━━ Information supplied
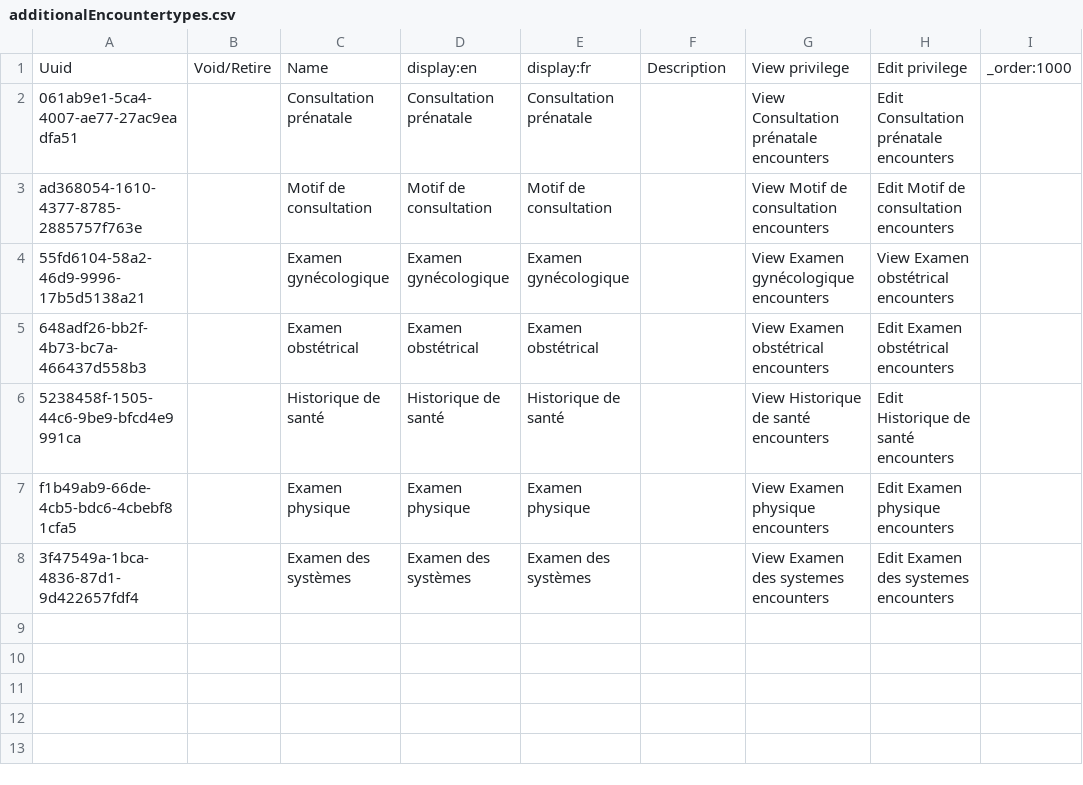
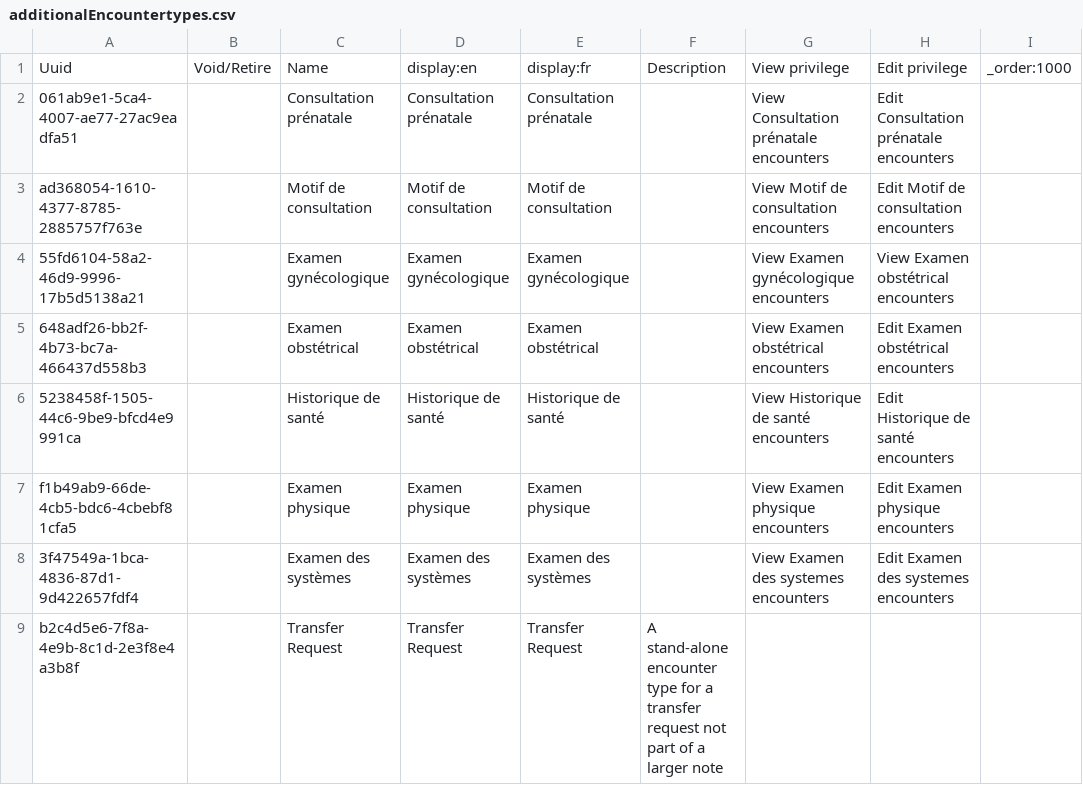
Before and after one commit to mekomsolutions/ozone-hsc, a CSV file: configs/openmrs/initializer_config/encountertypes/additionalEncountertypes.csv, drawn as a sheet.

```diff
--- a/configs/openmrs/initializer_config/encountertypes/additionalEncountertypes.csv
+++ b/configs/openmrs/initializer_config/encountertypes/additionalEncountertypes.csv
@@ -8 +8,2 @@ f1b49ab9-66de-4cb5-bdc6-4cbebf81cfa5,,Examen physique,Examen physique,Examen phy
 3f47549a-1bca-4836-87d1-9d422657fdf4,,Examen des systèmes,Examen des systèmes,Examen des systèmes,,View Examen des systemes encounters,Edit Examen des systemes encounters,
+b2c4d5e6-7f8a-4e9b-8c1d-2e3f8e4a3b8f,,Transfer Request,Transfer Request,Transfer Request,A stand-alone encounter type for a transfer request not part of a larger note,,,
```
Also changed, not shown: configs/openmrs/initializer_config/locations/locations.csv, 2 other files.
━━━━
━━ Information supplied
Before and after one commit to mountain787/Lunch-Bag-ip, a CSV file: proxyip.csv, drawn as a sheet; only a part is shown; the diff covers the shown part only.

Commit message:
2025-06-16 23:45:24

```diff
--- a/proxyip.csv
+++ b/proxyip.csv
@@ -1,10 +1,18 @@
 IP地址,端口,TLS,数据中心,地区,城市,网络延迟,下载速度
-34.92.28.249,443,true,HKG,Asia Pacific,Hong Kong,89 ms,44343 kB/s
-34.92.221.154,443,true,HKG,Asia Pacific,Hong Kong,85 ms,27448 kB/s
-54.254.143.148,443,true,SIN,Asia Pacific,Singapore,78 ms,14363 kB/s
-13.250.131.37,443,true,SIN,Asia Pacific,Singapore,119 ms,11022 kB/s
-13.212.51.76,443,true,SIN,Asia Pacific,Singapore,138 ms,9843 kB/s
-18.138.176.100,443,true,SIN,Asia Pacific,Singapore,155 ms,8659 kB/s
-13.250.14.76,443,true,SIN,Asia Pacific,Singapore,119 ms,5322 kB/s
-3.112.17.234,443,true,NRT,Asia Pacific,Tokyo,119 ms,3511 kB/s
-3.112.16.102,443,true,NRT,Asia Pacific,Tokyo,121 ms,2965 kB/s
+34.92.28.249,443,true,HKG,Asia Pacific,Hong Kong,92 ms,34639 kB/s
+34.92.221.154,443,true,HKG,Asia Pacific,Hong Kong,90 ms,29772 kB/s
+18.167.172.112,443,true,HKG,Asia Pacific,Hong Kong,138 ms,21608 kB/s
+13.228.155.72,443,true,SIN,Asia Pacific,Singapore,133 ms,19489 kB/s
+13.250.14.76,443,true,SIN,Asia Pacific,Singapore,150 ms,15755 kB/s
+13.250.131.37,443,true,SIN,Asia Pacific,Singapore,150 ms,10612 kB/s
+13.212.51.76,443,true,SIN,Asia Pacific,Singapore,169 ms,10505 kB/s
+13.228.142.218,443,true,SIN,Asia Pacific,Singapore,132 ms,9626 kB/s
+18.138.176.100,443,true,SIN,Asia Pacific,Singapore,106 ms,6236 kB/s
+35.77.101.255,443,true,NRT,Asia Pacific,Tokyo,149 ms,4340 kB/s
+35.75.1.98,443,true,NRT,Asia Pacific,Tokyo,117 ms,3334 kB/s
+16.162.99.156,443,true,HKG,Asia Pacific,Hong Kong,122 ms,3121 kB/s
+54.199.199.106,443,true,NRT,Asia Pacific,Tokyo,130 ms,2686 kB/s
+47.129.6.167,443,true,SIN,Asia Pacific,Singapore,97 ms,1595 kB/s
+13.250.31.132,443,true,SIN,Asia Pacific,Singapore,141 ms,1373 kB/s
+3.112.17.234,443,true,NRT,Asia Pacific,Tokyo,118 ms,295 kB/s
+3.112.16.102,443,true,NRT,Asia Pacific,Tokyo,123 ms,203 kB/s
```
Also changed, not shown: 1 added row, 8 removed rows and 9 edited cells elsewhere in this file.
━━━━
__Task goal__:
What lines of the material above contain "changed"? Return each of them.

__Written solution__:
Also changed, not shown: configs/openmrs/initializer_config/locations/locations.csv, 2 other files.
Also changed, not shown: 1 added row, 8 removed rows and 9 edited cells elsewhere in this file.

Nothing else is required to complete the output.